The momentum for affordable education has arrived. Democrats and Republicans have expressed growing concern about Americans’ ability to earn a college degree without accumulating a crushing debt. Sen. Bernie Sanders (I-Vt.) has pledged to make tuition free at public colleges and universities, while his opponent for the Democratic nomination, Hillary Clinton, has proposed to make college more affordable. Sen. Ted Cruz (R-Tex.) highlighted the problem of college costs by sharing that he recently paid off $100,000 in student loans.

Toward the end of the 20th century, higher education was within reach for most Americans, primarily through low-cost community colleges. Baby boomers, the main beneficiaries, became the wealthiest generation in history. Over the past 30 years, though, higher education has again become more privilege than right. Millennials raise families, work multiple jobs and still find themselves burdened with college debt. The average U.S. student loan debt for the Class of 2015 was a little more than $35,000, making it the most indebted class in history.

But something striking has happened in Williston, a North Dakota oil-boom town gone bust. Starting this year, Williston State College has offered free tuition, fees and books to every Williams County high school graduate and will offer free tuition and fees next school year to all 18 high school graduating classes from five surrounding counties.

Enrollment at Williston State has increased by 30 percent. Students have demonstrated a level of appreciation I have rarely seen in my 25-plus years in higher education. Reactions have ranged from “I cannot believe I will be able to graduate with an associate’s degree without any debt” to “This scholarship means I won’t have to work a full-time job, that I can be a full-time student.”

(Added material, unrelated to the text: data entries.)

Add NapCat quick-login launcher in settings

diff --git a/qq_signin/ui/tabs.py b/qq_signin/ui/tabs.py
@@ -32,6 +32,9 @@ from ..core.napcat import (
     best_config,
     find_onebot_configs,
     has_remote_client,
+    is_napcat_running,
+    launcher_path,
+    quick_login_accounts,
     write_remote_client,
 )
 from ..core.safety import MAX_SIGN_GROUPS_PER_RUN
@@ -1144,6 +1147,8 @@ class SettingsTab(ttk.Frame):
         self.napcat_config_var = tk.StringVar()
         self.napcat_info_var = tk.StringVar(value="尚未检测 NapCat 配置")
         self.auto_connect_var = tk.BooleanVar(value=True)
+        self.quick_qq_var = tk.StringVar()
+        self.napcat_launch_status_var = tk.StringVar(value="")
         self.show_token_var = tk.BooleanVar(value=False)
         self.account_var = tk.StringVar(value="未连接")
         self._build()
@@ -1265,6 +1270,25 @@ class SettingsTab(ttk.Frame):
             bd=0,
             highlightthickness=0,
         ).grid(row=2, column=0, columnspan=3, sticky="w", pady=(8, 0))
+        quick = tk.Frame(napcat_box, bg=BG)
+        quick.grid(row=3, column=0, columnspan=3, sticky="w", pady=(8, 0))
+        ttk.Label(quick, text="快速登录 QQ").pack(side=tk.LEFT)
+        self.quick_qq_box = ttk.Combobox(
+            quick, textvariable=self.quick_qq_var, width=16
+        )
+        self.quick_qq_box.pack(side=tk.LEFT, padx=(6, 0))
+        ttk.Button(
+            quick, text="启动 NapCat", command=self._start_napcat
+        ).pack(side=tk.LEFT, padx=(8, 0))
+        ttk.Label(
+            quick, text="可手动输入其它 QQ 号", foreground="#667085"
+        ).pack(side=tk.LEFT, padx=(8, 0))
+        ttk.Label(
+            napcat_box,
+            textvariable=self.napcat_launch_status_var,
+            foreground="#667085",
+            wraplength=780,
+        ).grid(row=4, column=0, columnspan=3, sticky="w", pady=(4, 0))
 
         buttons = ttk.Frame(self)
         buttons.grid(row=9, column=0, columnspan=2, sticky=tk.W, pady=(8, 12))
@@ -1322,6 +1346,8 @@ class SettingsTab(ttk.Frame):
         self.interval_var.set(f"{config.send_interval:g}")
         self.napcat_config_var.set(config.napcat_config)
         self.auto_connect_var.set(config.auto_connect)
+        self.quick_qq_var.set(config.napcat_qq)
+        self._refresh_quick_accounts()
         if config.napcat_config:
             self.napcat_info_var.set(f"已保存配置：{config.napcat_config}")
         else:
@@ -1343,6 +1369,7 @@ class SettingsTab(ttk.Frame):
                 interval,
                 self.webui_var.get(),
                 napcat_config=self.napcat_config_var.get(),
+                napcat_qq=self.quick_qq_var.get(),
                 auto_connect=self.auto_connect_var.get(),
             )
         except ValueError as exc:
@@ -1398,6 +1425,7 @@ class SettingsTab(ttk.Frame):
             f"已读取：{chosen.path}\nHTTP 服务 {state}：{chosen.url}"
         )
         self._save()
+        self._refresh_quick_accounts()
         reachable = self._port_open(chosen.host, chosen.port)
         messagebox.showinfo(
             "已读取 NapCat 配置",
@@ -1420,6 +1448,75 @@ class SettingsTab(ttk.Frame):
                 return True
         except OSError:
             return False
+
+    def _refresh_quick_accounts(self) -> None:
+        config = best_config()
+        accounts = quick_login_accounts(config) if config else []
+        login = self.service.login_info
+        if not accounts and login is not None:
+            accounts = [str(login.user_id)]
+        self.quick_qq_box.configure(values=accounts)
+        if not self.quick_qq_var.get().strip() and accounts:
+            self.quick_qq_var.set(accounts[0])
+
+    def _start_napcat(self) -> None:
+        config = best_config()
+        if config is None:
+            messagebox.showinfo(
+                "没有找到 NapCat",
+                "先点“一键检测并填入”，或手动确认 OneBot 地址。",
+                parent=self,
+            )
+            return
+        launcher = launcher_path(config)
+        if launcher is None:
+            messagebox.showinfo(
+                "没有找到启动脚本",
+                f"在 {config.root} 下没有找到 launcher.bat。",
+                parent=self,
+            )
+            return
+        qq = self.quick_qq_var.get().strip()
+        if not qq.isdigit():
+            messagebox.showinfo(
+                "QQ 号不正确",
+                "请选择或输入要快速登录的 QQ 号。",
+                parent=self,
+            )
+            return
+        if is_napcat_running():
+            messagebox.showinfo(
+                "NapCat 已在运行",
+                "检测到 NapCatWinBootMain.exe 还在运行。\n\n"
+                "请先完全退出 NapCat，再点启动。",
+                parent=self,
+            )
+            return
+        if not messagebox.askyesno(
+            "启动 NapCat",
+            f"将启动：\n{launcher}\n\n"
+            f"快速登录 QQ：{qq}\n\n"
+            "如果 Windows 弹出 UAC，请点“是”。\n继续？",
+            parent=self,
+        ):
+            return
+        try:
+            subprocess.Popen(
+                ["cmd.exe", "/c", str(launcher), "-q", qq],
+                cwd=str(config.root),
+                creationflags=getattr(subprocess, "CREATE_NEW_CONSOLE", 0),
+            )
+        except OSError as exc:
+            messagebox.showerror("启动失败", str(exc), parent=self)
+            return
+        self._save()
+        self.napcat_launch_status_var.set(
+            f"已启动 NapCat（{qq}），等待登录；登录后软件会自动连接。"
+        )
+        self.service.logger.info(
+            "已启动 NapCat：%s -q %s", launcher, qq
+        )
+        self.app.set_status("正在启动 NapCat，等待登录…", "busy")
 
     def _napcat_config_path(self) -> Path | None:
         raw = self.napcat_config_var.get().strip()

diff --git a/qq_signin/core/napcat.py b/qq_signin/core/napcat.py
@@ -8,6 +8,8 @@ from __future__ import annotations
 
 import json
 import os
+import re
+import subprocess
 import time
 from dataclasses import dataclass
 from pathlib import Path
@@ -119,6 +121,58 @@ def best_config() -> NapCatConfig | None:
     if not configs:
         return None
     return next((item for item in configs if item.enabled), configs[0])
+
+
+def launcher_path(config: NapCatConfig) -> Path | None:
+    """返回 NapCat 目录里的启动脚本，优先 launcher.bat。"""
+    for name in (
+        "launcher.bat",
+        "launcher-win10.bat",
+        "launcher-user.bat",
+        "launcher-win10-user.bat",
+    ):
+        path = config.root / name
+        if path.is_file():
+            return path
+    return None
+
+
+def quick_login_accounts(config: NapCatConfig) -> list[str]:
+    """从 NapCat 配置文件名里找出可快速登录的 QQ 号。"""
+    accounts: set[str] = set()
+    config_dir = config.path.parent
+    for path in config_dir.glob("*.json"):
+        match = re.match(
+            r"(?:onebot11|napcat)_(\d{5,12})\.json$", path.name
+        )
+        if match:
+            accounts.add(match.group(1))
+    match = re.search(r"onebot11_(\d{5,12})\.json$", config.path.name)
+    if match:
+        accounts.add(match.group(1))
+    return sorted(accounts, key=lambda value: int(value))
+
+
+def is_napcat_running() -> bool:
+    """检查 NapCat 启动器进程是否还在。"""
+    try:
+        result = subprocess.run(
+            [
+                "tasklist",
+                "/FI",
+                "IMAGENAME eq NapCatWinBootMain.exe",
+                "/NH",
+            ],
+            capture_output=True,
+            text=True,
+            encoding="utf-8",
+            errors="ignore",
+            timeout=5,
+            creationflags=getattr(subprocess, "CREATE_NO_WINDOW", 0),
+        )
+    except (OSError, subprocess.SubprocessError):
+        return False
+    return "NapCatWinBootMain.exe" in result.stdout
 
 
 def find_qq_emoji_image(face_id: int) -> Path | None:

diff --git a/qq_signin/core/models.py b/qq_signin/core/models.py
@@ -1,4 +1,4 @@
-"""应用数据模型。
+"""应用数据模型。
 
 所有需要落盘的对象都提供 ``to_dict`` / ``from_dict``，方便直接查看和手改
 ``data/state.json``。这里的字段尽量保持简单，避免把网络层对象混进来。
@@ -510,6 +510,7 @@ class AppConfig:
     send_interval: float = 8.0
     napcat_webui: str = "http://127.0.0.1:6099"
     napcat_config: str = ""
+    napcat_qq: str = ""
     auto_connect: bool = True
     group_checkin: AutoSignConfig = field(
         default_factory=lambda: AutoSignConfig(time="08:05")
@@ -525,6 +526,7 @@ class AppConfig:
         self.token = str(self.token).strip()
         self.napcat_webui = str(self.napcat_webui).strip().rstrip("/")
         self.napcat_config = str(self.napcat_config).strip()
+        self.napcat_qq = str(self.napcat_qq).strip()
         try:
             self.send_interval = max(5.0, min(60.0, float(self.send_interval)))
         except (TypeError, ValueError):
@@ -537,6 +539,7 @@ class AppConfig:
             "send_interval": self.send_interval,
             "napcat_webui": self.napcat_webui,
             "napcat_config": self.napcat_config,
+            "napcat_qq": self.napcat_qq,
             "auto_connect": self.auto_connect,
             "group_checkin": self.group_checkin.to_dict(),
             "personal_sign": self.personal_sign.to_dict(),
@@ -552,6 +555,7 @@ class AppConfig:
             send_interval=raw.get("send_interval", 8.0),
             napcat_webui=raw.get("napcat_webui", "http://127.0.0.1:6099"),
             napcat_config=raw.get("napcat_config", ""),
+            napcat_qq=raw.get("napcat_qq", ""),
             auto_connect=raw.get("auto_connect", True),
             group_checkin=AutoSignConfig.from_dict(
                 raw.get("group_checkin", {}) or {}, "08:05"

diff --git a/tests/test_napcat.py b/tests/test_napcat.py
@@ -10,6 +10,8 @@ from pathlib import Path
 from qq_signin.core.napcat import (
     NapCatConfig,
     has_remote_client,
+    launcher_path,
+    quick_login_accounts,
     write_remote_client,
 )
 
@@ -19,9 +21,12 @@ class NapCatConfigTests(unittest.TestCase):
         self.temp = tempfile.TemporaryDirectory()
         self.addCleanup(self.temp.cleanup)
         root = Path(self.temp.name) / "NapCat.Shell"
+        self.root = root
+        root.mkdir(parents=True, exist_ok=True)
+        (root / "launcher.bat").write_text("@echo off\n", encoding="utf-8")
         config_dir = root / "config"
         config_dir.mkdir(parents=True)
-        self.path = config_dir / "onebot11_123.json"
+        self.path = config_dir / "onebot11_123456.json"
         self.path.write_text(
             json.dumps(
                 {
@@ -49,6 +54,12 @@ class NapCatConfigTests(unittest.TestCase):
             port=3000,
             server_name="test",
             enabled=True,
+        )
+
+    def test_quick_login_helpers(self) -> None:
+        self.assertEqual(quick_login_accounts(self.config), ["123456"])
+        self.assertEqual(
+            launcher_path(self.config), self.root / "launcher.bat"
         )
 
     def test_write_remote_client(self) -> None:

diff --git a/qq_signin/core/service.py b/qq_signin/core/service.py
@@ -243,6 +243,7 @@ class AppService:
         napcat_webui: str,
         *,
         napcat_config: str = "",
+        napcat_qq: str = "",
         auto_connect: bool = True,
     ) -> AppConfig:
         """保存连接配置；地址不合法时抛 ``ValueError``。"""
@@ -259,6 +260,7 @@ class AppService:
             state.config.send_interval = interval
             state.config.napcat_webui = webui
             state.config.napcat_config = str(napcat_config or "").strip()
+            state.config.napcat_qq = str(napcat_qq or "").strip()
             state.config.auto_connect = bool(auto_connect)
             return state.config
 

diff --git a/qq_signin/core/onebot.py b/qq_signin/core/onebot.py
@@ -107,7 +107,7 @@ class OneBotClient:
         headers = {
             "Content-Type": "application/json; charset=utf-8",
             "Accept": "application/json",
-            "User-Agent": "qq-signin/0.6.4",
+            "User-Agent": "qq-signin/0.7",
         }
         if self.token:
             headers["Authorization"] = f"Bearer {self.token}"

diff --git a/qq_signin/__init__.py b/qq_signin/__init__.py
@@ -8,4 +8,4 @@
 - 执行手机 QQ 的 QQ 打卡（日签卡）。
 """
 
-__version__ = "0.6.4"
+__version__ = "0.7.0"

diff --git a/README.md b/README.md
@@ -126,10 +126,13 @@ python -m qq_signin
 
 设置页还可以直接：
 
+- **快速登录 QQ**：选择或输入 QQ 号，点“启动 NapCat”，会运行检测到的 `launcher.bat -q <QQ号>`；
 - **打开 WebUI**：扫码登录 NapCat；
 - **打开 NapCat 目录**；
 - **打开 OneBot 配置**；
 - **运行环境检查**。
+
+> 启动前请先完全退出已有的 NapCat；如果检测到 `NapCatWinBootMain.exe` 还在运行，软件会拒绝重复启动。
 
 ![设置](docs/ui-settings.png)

The impact of tuition-free education has been remarkable. Millennials no longer ask whether college is worth the cost. Working parents feel they can attend college. Graduates face a debt-free future.

Opponents say free tuition is too costly. Yet tuition-free higher education is a growing reality as states wake up to the relationship between an educated workforce and a state’s economic health. Minnesota has the Two-Year Occupational Grant Pilot Program, Tennessee has Tennessee Promise, and South Dakota has Build Dakota, all of which provide full-ride scholarships to community and/or technical colleges. (In the Minnesota and Tennessee free-tuition models, the full-ride scholarships kick in after federal and other state financial aid has been applied.) California is pondering free tuition for community colleges at a potential cost to taxpayers of $420 million annually.

North Dakota, once awash in oil revenue, has seen that money dry up. Williston State’s free tuition was made possible only by a state partnership with private companies and a nonprofit foundation. The Williston State College Foundation launched the scholarship by turning a world-class oil play in the Williston Basin into a world-class scholarship opportunity that leverages revenue from minerals gifted to the foundation by private donors and state matching dollars. The $29 million Higher Education Challenge Fund, approved three years ago by the North Dakota legislature, matches every $2 in private donations with $1 in state funding. Imagine how many more students could achieve their dreams if only a small share of the earnings of the $3.5 billion sitting in North Dakota’s Legacy Fund, a rainy-day fund financed through oil revenue, were tapped to provide tuition-free education for more North Dakotans.

The debate we have seen this presidential campaign season about college costs may launch even more foundation, state and national initiatives. Obstacles remain, as escalating costs in college and university operations still need to be addressed. But what an opportunity this moment presents to equalize higher education access for all Americans and not allow higher education to return to only those who can afford it.